By now Julia and I were starting to weaken, so Nick decided it would be a good idea to learn a new game and chose Reiner Knizia's Blue Moon City. I must confess I was a little prejudiced as I had looked at the card game and taken an instant dislike to it. The game itself was card driven and whilst it was enjoyable, I found the mechanism of playing multiple cards to change the use of other cards ultimately annoying. I have never been a fan of the "Ill play this to do this, but when I combine it with this, I get that which means I can ......" type mechanics. Other than that the game was straight forward. The board is a grid of around 36 square cards, each one shows a number of markers (between 1 and 3) which can be purchased by playing cards that correlate to the colour and number thereon. Once the markers on each card have been filled the card pays out a winning reward to the biggest influence and supplementary rewards to the other influences. Once a card has paid out it is flipped and shows an additional reward which is payable to any winners on the cards orthogonally adjacent. Thus as cards are flipped, surrounding cards become more valuable. Rewards came in three formats, Gems (the basic currency of the game), Cards (the basic mechanic of the games) Dragon Scales (which would then convert to Gems) The centre of the game was the scoring zone so to speak, if you visited this square you could make contributions to the Gods? By paying a number of gems (7,8,9,10,11 or 12) you could buy markers on a pillar - first to have four markers won the game. Nick won with 4 to Michael and My 3 and Julia's 2. It was by general consensus a worthwhile addition to the Knizia library, I was a little unimpressed but then as I said, I get really annoyed by games with that type of card play.
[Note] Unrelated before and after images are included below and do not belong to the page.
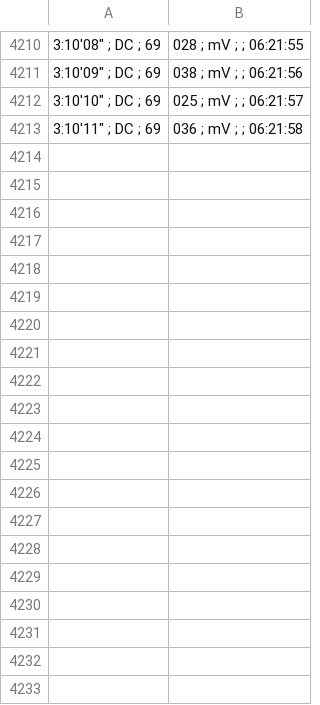
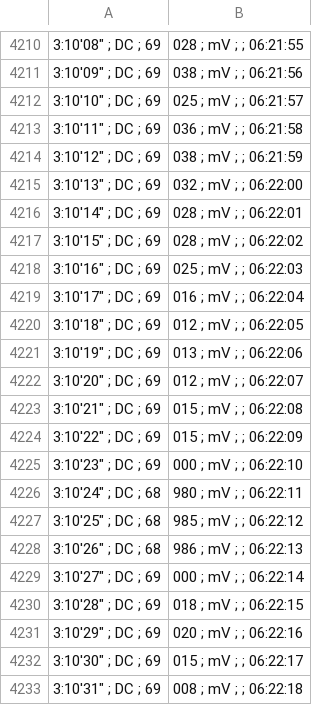
Before and after one commit to fatih2681radar/sismik-analiz, a CSV file: 2026-05-02-0004.csv, drawn as a sheet; only a part is shown, gaps mark what is left out; the diff covers the shown part only; the diff names each change by its address in the sheet, - before the commit and + after, or states it on an @@ line.

Commit message:
Oto-Veri-Guncelleme

```diff
--- a/2026-05-02-0004.csv
+++ b/2026-05-02-0004.csv
+row 4214: 3:10'12" ; DC ; 69 | 038 ; mV ; ; 06:21:59
+row 4215: 3:10'13" ; DC ; 69 | 032 ; mV ; ; 06:22:00
+row 4216: 3:10'14" ; DC ; 69 | 028 ; mV ; ; 06:22:01
+row 4217: 3:10'15" ; DC ; 69 | 028 ; mV ; ; 06:22:02
+row 4218: 3:10'16" ; DC ; 69 | 025 ; mV ; ; 06:22:03
+row 4219: 3:10'17" ; DC ; 69 | 016 ; mV ; ; 06:22:04
+row 4220: 3:10'18" ; DC ; 69 | 012 ; mV ; ; 06:22:05
+row 4221: 3:10'19" ; DC ; 69 | 013 ; mV ; ; 06:22:06
+row 4222: 3:10'20" ; DC ; 69 | 012 ; mV ; ; 06:22:07
+row 4223: 3:10'21" ; DC ; 69 | 015 ; mV ; ; 06:22:08
+row 4224: 3:10'22" ; DC ; 69 | 015 ; mV ; ; 06:22:09
+row 4225: 3:10'23" ; DC ; 69 | 000 ; mV ; ; 06:22:10
+row 4226: 3:10'24" ; DC ; 68 | 980 ; mV ; ; 06:22:11
+row 4227: 3:10'25" ; DC ; 68 | 985 ; mV ; ; 06:22:12
+row 4228: 3:10'26" ; DC ; 68 | 986 ; mV ; ; 06:22:13
+row 4229: 3:10'27" ; DC ; 69 | 000 ; mV ; ; 06:22:14
+row 4230: 3:10'28" ; DC ; 69 | 018 ; mV ; ; 06:22:15
+row 4231: 3:10'29" ; DC ; 69 | 020 ; mV ; ; 06:22:16
+row 4232: 3:10'30" ; DC ; 69 | 015 ; mV ; ; 06:22:17
+row 4233: 3:10'31" ; DC ; 69 | 008 ; mV ; ; 06:22:18
```
Also changed, not shown: 14 added rows elsewhere in this file.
It was now approaching 10pm and we decided to try one more, having watched the Fraggor guys play Eketorp earlier I was eager to try it and we willingly settled down for a random and chaotic game of Viking based violence. It was fun for around 15 minutes and then became frustrating and ultimately a little pointless, it wasn't helped by the rules translation and the fact that we were all knackered, It was funny to watch Michael insist upon a full rules explanation, despite Nick and I both suggesting we deal with the rules for each situation when they hit, only for his eyes to completely glaze over when I began explaining. This from the guy who at the end of Blue Moon City had claimed he was unaware of the victory conditions despite me, at the point of Nick explaining them, producing a loud Klaxon noise and shouting "AAAOOOGGAH! Nick is explaining the victory conditions, This is a victory condition announcement AAAOOOGGAH!"
Somewhere in all of this we lost Gregor and Callum, who had turned up mid way through our Agricola, when we did see them they seemed to being having fun!
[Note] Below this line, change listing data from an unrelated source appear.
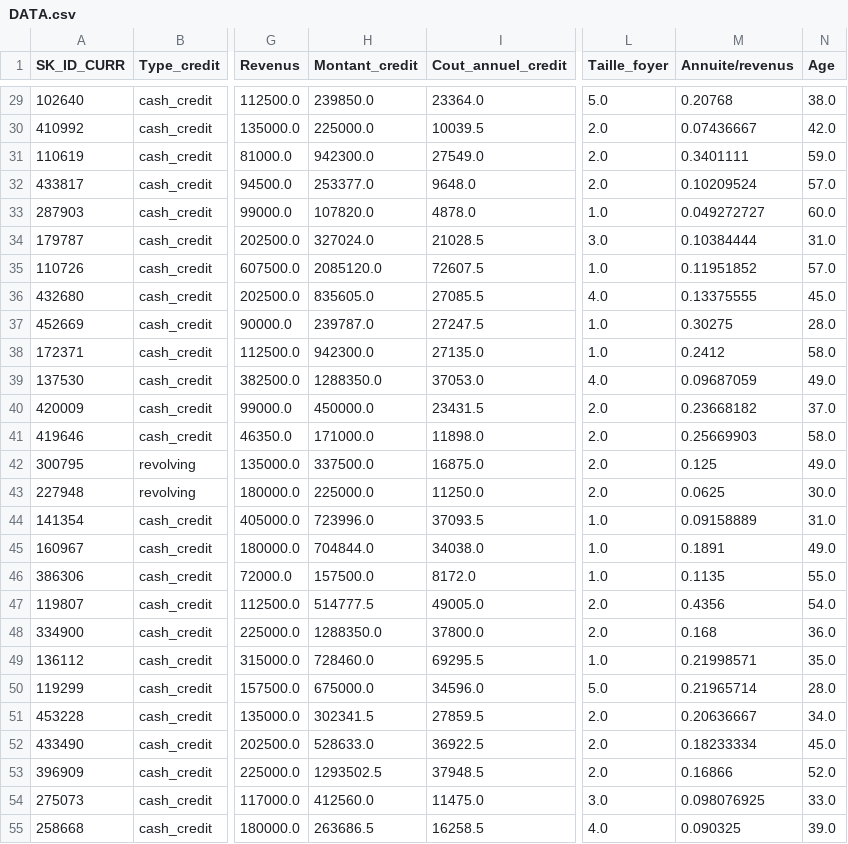
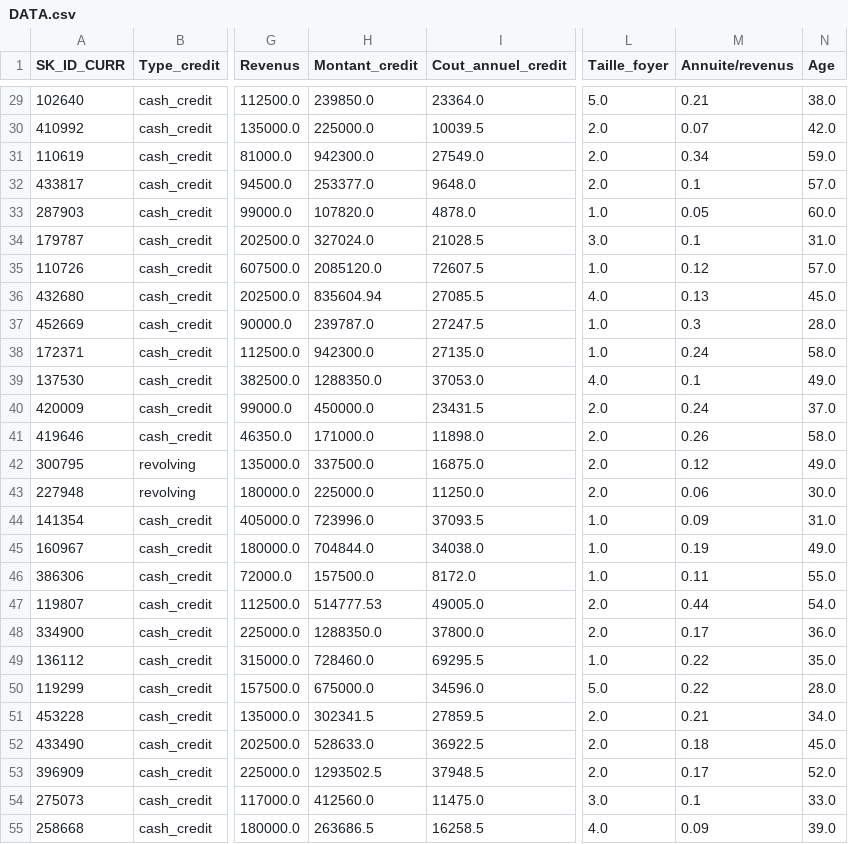
Before and after one commit to MathieuDaulard/Streamlit_scoring_model, a CSV file: DATA.csv, drawn as a sheet; only a part is shown, gaps mark what is left out; the diff covers the shown part only; the diff names each change by its address in the sheet, - before the commit and + after, or states it on an @@ line.

```diff
--- a/DATA.csv
+++ b/DATA.csv
-M29 (Annuite/revenus): 0.20768
+M29 (Annuite/revenus): 0.21
-M30 (Annuite/revenus): 0.07436667
+M30 (Annuite/revenus): 0.07
-M31 (Annuite/revenus): 0.3401111
+M31 (Annuite/revenus): 0.34
-M32 (Annuite/revenus): 0.10209524
+M32 (Annuite/revenus): 0.1
-M33 (Annuite/revenus): 0.049272727
+M33 (Annuite/revenus): 0.05
-M34 (Annuite/revenus): 0.10384444
+M34 (Annuite/revenus): 0.1
-M35 (Annuite/revenus): 0.11951852
+M35 (Annuite/revenus): 0.12
-H36 (Montant_credit): 835605.0
+H36 (Montant_credit): 835604.94
-M36 (Annuite/revenus): 0.13375555
+M36 (Annuite/revenus): 0.13
-M37 (Annuite/revenus): 0.30275
+M37 (Annuite/revenus): 0.3
-M38 (Annuite/revenus): 0.2412
+M38 (Annuite/revenus): 0.24
-M39 (Annuite/revenus): 0.09687059
+M39 (Annuite/revenus): 0.1
-M40 (Annuite/revenus): 0.23668182
+M40 (Annuite/revenus): 0.24
-M41 (Annuite/revenus): 0.25669903
+M41 (Annuite/revenus): 0.26
-M42 (Annuite/revenus): 0.125
+M42 (Annuite/revenus): 0.12
-M43 (Annuite/revenus): 0.0625
+M43 (Annuite/revenus): 0.06
-M44 (Annuite/revenus): 0.09158889
+M44 (Annuite/revenus): 0.09
-M45 (Annuite/revenus): 0.1891
+M45 (Annuite/revenus): 0.19
-M46 (Annuite/revenus): 0.1135
+M46 (Annuite/revenus): 0.11
-H47 (Montant_credit): 514777.5
+H47 (Montant_credit): 514777.53
-M47 (Annuite/revenus): 0.4356
+M47 (Annuite/revenus): 0.44
-M48 (Annuite/revenus): 0.168
+M48 (Annuite/revenus): 0.17
-M49 (Annuite/revenus): 0.21998571
+M49 (Annuite/revenus): 0.22
-M50 (Annuite/revenus): 0.21965714
+M50 (Annuite/revenus): 0.22
-M51 (Annuite/revenus): 0.20636667
+M51 (Annuite/revenus): 0.21
-M52 (Annuite/revenus): 0.18233334
+M52 (Annuite/revenus): 0.18
-M53 (Annuite/revenus): 0.16866
+M53 (Annuite/revenus): 0.17
-M54 (Annuite/revenus): 0.098076925
+M54 (Annuite/revenus): 0.1
-M55 (Annuite/revenus): 0.090325
+M55 (Annuite/revenus): 0.09
```
Also changed, not shown: 75 edited cells elsewhere in this file, 1 other file.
Highlight of the day for me remains the moment, when having witnessed a table of thirty something gamers, struggle with the rules to Chinatown, I offered to explain them only then to held to task by one gamer as to the point of a specific mechanic and found myself faced with demands that I explain the purpose of this rule. He was most displeased when I pointed out that he was arguing about the difference between 3 x 2 and 2 x 3 - which essentially were in my mind - THE SAME BLOODY THING!
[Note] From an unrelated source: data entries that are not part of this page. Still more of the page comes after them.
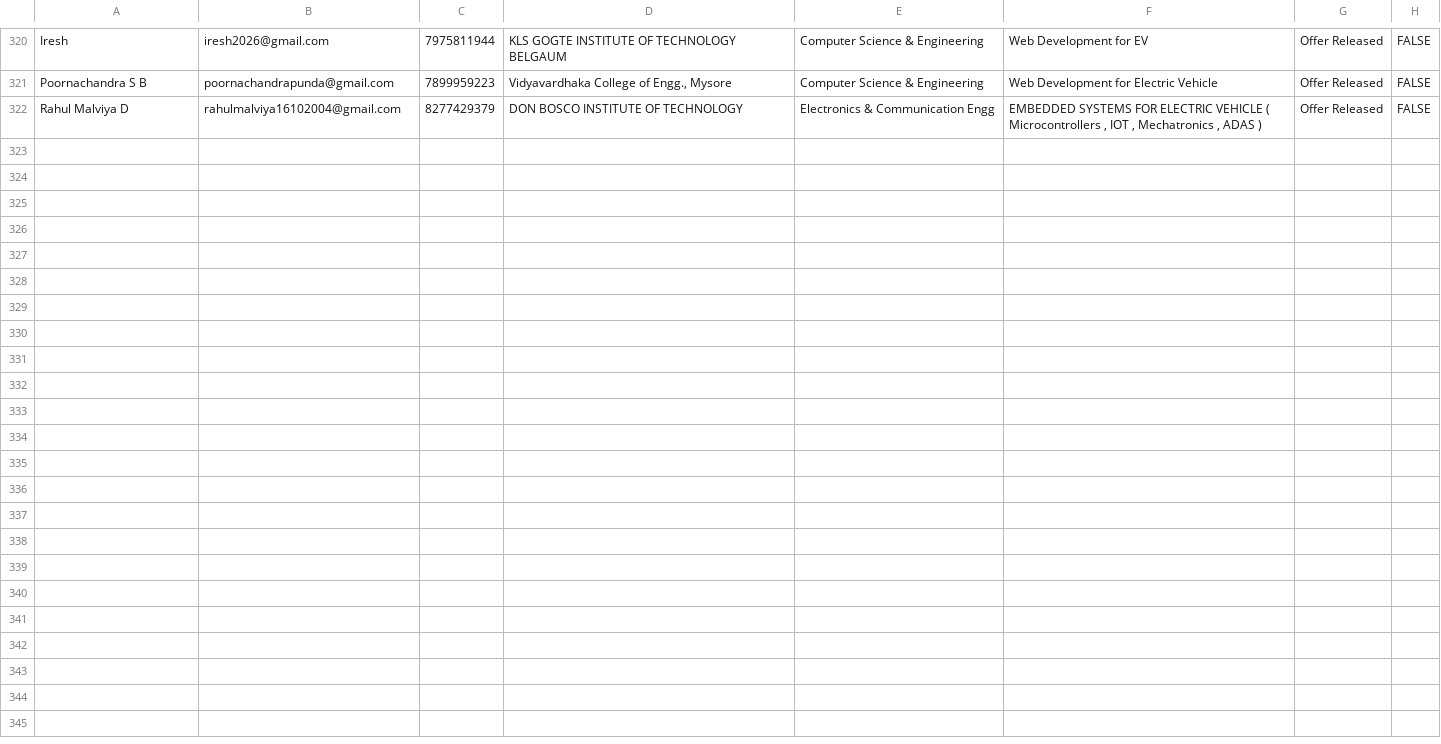
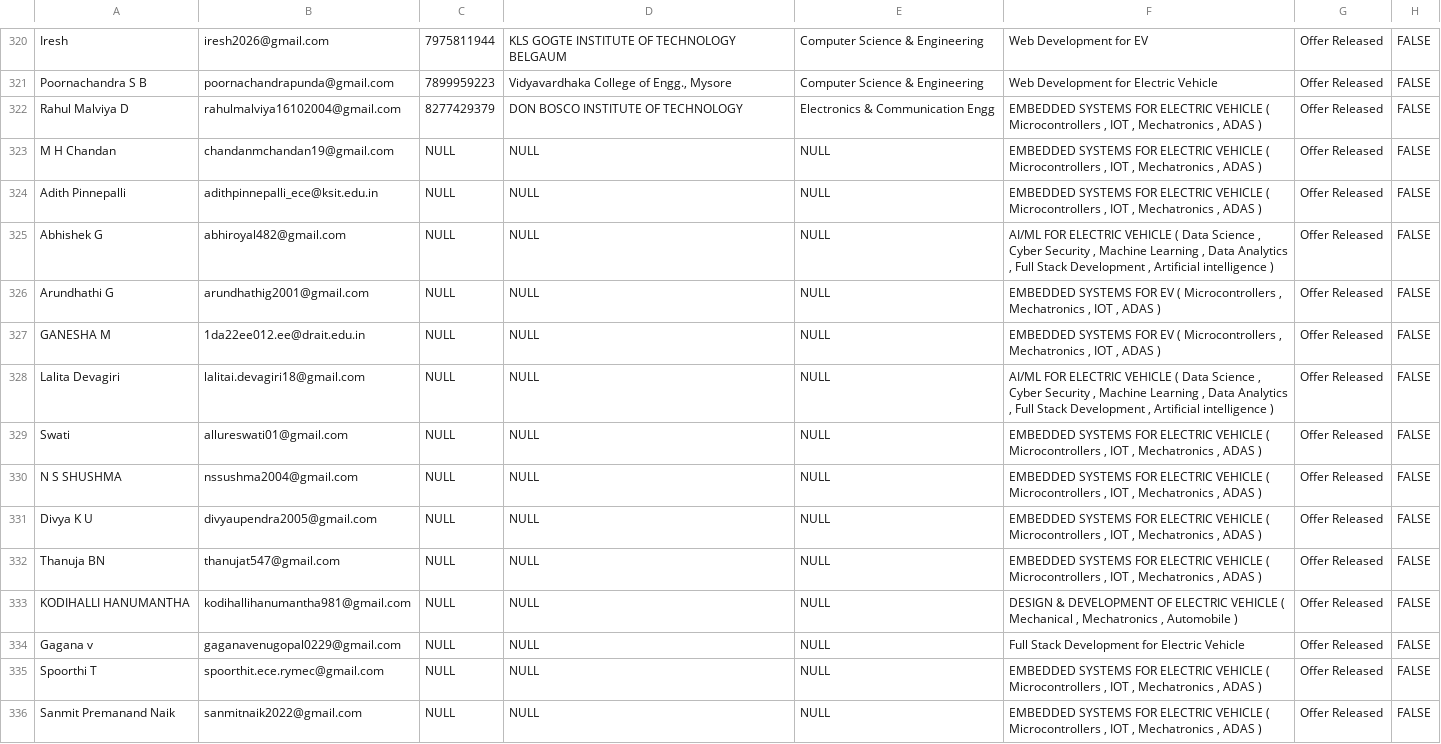
Before and after one commit to ayushgayakwad/visionastraa-website, a CSV file: VTU EV Internship Offer Letters/jan_offer_released_applicants_34.csv, drawn as a sheet; only a part is shown, gaps mark what is left out; the diff names each change by its address in the sheet, - before the commit and + after, or states it on an @@ line.

Commit message:
Updates

```diff
--- a/VTU EV Internship Offer Letters/jan_offer_released_applicants_34.csv
+++ b/VTU EV Internship Offer Letters/jan_offer_released_applicants_34.csv
+row 323: M H Chandan | chandanmchandan19@gmail.com | NULL | NULL | NULL | EMBEDDED SYSTEMS FOR ELECTRIC VEHICLE ( Microcontrollers , IOT , Mechatronics , ADAS ) | Offer Released | FALSE
+row 324: Adith Pinnepalli | adithpinnepalli_ece@ksit.edu.in | NULL | NULL | NULL | EMBEDDED SYSTEMS FOR ELECTRIC VEHICLE ( Microcontrollers , IOT , Mechatronics , ADAS ) | Offer Released | FALSE
+row 325: Abhishek G | abhiroyal482@gmail.com | NULL | NULL | NULL | AI/ML FOR ELECTRIC VEHICLE ( Data Science , Cyber Security , Machine Learning , Data Analytics , Full Stack Development , Artificial intelligence ) | Offer Released | FALSE
+row 326: Arundhathi G | arundhathig2001@gmail.com | NULL | NULL | NULL | EMBEDDED SYSTEMS FOR EV ( Microcontrollers , Mechatronics , IOT , ADAS ) | Offer Released | FALSE
+row 327: GANESHA M | 1da22ee012.ee@drait.edu.in | NULL | NULL | NULL | EMBEDDED SYSTEMS FOR EV ( Microcontrollers , Mechatronics , IOT , ADAS ) | Offer Released | FALSE
+row 328: Lalita Devagiri | lalitai.devagiri18@gmail.com | NULL | NULL | NULL | AI/ML FOR ELECTRIC VEHICLE ( Data Science , Cyber Security , Machine Learning , Data Analytics , Full Stack Development , Artificial intelligence ) | Offer Released | FALSE
+row 329: Swati | allureswati01@gmail.com | NULL | NULL | NULL | EMBEDDED SYSTEMS FOR ELECTRIC VEHICLE ( Microcontrollers , IOT , Mechatronics , ADAS ) | Offer Released | FALSE
+row 330: N S SHUSHMA | nssushma2004@gmail.com | NULL | NULL | NULL | EMBEDDED SYSTEMS FOR ELECTRIC VEHICLE ( Microcontrollers , IOT , Mechatronics , ADAS ) | Offer Released | FALSE
+row 331: Divya K U | divyaupendra2005@gmail.com | NULL | NULL | NULL | EMBEDDED SYSTEMS FOR ELECTRIC VEHICLE ( Microcontrollers , IOT , Mechatronics , ADAS ) | Offer Released | FALSE
+row 332: Thanuja BN | thanujat547@gmail.com | NULL | NULL | NULL | EMBEDDED SYSTEMS FOR ELECTRIC VEHICLE ( Microcontrollers , IOT , Mechatronics , ADAS ) | Offer Released | FALSE
+row 333: KODIHALLI HANUMANTHA | kodihallihanumantha981@gmail.com | NULL | NULL | NULL | DESIGN & DEVELOPMENT OF ELECTRIC VEHICLE ( Mechanical , Mechatronics , Automobile ) | Offer Released | FALSE
+row 334: Gagana v | gaganavenugopal0229@gmail.com | NULL | NULL | NULL | Full Stack Development for Electric Vehicle | Offer Released | FALSE
+row 335: Spoorthi T | spoorthit.ece.rymec@gmail.com | NULL | NULL | NULL | EMBEDDED SYSTEMS FOR ELECTRIC VEHICLE ( Microcontrollers , IOT , Mechatronics , ADAS ) | Offer Released | FALSE
+row 336: Sanmit Premanand Naik | sanmitnaik2022@gmail.com | NULL | NULL | NULL | EMBEDDED SYSTEMS FOR ELECTRIC VEHICLE ( Microcontrollers , IOT , Mechatronics , ADAS ) | Offer Released | FALSE
```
Ah well, if thats what 12 hours in Glasgow is like, God help me after 72 hours in Essen.